### Work instruction
Since pictures do not belong in the copy, please repeat every record below exactly without them.

### Source material
--- START ---

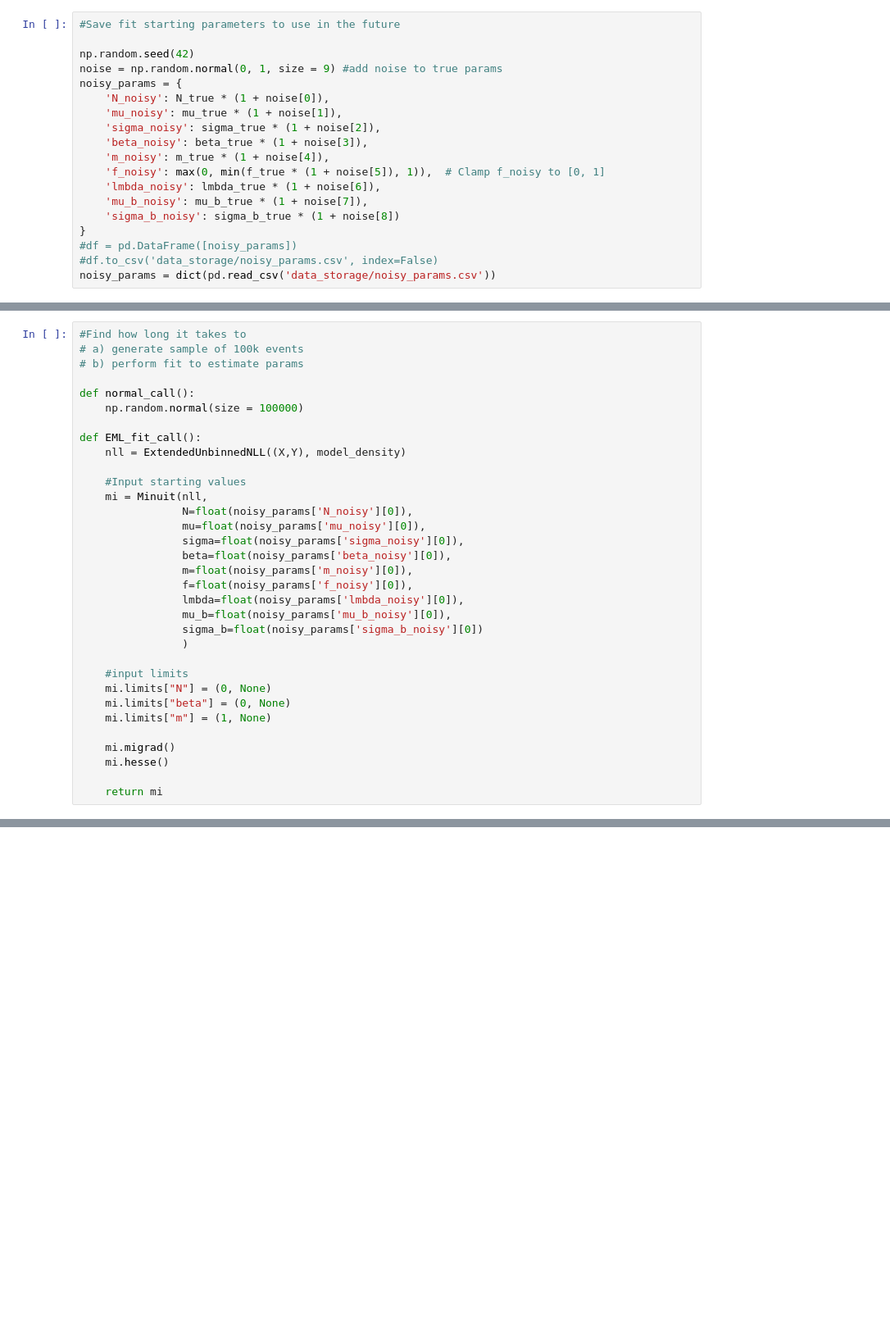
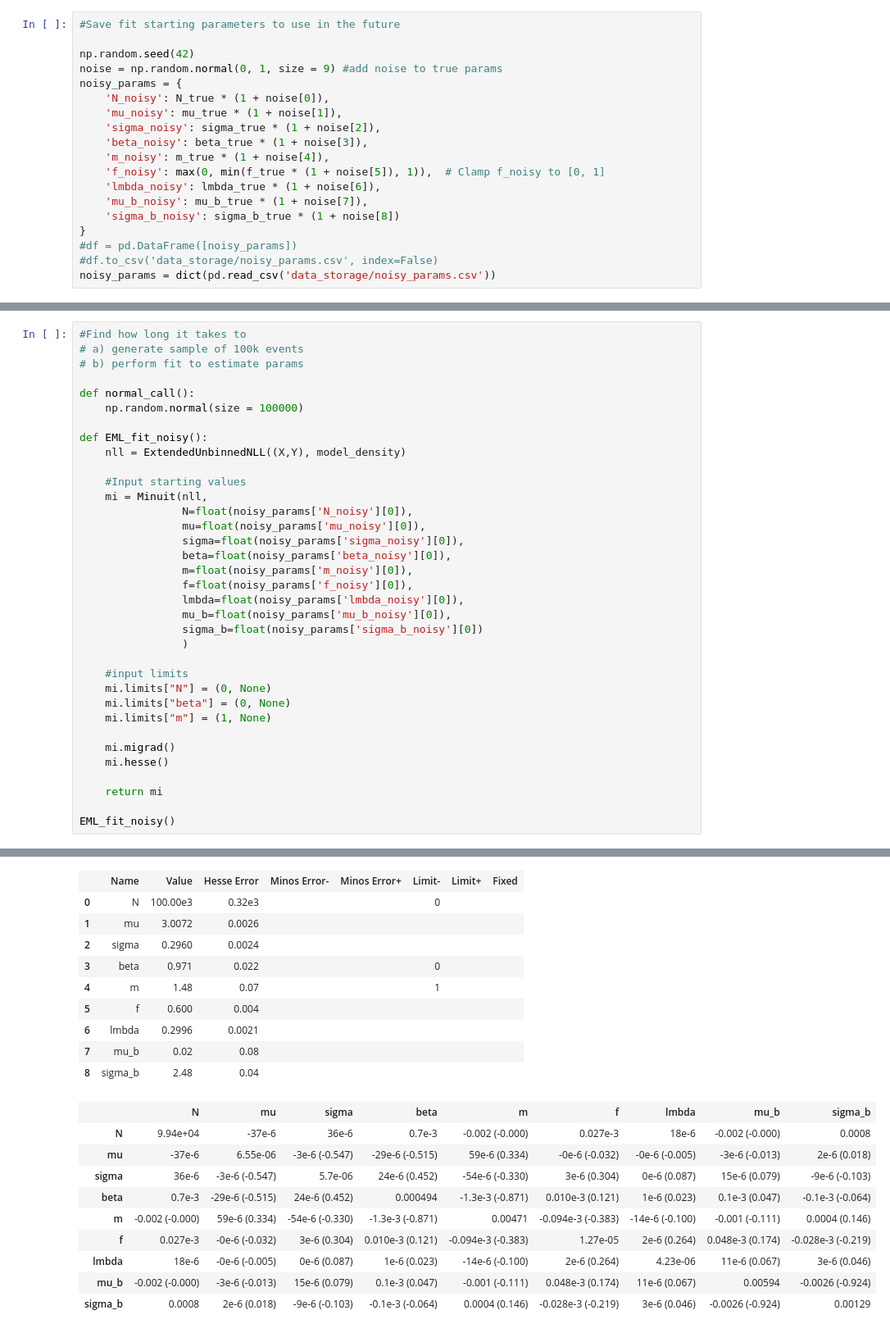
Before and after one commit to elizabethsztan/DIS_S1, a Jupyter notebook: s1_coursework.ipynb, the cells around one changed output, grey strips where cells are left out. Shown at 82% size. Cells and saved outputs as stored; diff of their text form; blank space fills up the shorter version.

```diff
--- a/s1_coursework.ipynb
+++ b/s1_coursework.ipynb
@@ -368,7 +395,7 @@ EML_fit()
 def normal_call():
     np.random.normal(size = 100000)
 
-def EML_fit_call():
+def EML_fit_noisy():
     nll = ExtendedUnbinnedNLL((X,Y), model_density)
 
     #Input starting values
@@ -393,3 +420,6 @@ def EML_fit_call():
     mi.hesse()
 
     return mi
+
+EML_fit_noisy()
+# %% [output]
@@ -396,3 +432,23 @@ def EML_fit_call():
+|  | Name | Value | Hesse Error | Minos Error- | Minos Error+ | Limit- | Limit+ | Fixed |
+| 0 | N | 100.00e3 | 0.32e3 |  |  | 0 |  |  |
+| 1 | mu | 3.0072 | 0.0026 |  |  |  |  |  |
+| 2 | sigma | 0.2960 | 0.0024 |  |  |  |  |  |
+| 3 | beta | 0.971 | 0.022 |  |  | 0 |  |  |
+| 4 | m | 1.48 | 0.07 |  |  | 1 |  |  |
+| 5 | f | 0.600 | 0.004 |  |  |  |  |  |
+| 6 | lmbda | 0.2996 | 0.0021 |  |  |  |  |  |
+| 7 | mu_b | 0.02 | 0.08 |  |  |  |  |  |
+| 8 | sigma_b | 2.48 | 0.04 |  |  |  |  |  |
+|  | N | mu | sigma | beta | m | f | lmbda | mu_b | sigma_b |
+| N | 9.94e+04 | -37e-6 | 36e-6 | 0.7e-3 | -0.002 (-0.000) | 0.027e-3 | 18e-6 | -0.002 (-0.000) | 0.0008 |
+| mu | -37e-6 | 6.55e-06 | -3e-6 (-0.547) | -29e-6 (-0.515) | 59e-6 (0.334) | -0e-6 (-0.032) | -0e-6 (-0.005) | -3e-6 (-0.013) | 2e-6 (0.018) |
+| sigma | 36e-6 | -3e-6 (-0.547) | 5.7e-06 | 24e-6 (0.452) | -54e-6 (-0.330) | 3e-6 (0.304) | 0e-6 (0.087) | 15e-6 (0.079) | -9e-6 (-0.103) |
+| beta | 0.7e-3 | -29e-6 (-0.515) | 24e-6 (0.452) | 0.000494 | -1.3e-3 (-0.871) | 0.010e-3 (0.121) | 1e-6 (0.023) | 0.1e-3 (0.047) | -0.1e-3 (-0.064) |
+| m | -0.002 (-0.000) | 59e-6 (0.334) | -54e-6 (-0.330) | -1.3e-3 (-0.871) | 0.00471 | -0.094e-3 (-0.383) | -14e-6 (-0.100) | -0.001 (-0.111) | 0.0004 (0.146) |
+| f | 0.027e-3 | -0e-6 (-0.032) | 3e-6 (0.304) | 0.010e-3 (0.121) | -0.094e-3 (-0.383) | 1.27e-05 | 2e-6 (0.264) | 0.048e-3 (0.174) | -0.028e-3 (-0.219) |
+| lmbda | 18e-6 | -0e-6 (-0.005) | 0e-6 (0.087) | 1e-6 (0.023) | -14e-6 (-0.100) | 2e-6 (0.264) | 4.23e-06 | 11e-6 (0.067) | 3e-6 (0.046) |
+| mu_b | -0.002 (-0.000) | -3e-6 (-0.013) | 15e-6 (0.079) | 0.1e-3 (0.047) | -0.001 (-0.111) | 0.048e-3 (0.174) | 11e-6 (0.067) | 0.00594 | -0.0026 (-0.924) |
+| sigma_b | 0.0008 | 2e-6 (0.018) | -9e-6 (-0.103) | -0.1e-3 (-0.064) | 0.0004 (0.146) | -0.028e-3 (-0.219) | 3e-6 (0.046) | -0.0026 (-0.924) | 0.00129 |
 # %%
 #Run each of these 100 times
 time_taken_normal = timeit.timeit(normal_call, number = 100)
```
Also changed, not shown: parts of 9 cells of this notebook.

--- END ---

### Exercise result
Before and after one commit to elizabethsztan/DIS_S1, a Jupyter notebook: s1_coursework.ipynb, the cells around one changed output, grey strips where cells are left out. Shown at 82% size. Cells and saved outputs as stored; diff of their text form; blank space fills up the shorter version.

```diff
--- a/s1_coursework.ipynb
+++ b/s1_coursework.ipynb
@@ -368,7 +395,7 @@ EML_fit()
 def normal_call():
     np.random.normal(size = 100000)
 
-def EML_fit_call():
+def EML_fit_noisy():
     nll = ExtendedUnbinnedNLL((X,Y), model_density)
 
     #Input starting values
@@ -393,3 +420,6 @@ def EML_fit_call():
     mi.hesse()
 
     return mi
+
+EML_fit_noisy()
+# %% [output]
@@ -396,3 +432,23 @@ def EML_fit_call():
+|  | Name | Value | Hesse Error | Minos Error- | Minos Error+ | Limit- | Limit+ | Fixed |
+| 0 | N | 100.00e3 | 0.32e3 |  |  | 0 |  |  |
+| 1 | mu | 3.0072 | 0.0026 |  |  |  |  |  |
+| 2 | sigma | 0.2960 | 0.0024 |  |  |  |  |  |
+| 3 | beta | 0.971 | 0.022 |  |  | 0 |  |  |
+| 4 | m | 1.48 | 0.07 |  |  | 1 |  |  |
+| 5 | f | 0.600 | 0.004 |  |  |  |  |  |
+| 6 | lmbda | 0.2996 | 0.0021 |  |  |  |  |  |
+| 7 | mu_b | 0.02 | 0.08 |  |  |  |  |  |
+| 8 | sigma_b | 2.48 | 0.04 |  |  |  |  |  |
+|  | N | mu | sigma | beta | m | f | lmbda | mu_b | sigma_b |
+| N | 9.94e+04 | -37e-6 | 36e-6 | 0.7e-3 | -0.002 (-0.000) | 0.027e-3 | 18e-6 | -0.002 (-0.000) | 0.0008 |
+| mu | -37e-6 | 6.55e-06 | -3e-6 (-0.547) | -29e-6 (-0.515) | 59e-6 (0.334) | -0e-6 (-0.032) | -0e-6 (-0.005) | -3e-6 (-0.013) | 2e-6 (0.018) |
+| sigma | 36e-6 | -3e-6 (-0.547) | 5.7e-06 | 24e-6 (0.452) | -54e-6 (-0.330) | 3e-6 (0.304) | 0e-6 (0.087) | 15e-6 (0.079) | -9e-6 (-0.103) |
+| beta | 0.7e-3 | -29e-6 (-0.515) | 24e-6 (0.452) | 0.000494 | -1.3e-3 (-0.871) | 0.010e-3 (0.121) | 1e-6 (0.023) | 0.1e-3 (0.047) | -0.1e-3 (-0.064) |
+| m | -0.002 (-0.000) | 59e-6 (0.334) | -54e-6 (-0.330) | -1.3e-3 (-0.871) | 0.00471 | -0.094e-3 (-0.383) | -14e-6 (-0.100) | -0.001 (-0.111) | 0.0004 (0.146) |
+| f | 0.027e-3 | -0e-6 (-0.032) | 3e-6 (0.304) | 0.010e-3 (0.121) | -0.094e-3 (-0.383) | 1.27e-05 | 2e-6 (0.264) | 0.048e-3 (0.174) | -0.028e-3 (-0.219) |
+| lmbda | 18e-6 | -0e-6 (-0.005) | 0e-6 (0.087) | 1e-6 (0.023) | -14e-6 (-0.100) | 2e-6 (0.264) | 4.23e-06 | 11e-6 (0.067) | 3e-6 (0.046) |
+| mu_b | -0.002 (-0.000) | -3e-6 (-0.013) | 15e-6 (0.079) | 0.1e-3 (0.047) | -0.001 (-0.111) | 0.048e-3 (0.174) | 11e-6 (0.067) | 0.00594 | -0.0026 (-0.924) |
+| sigma_b | 0.0008 | 2e-6 (0.018) | -9e-6 (-0.103) | -0.1e-3 (-0.064) | 0.0004 (0.146) | -0.028e-3 (-0.219) | 3e-6 (0.046) | -0.0026 (-0.924) | 0.00129 |
 # %%
 #Run each of these 100 times
 time_taken_normal = timeit.timeit(normal_call, number = 100)
```
Also changed, not shown: parts of 9 cells of this notebook.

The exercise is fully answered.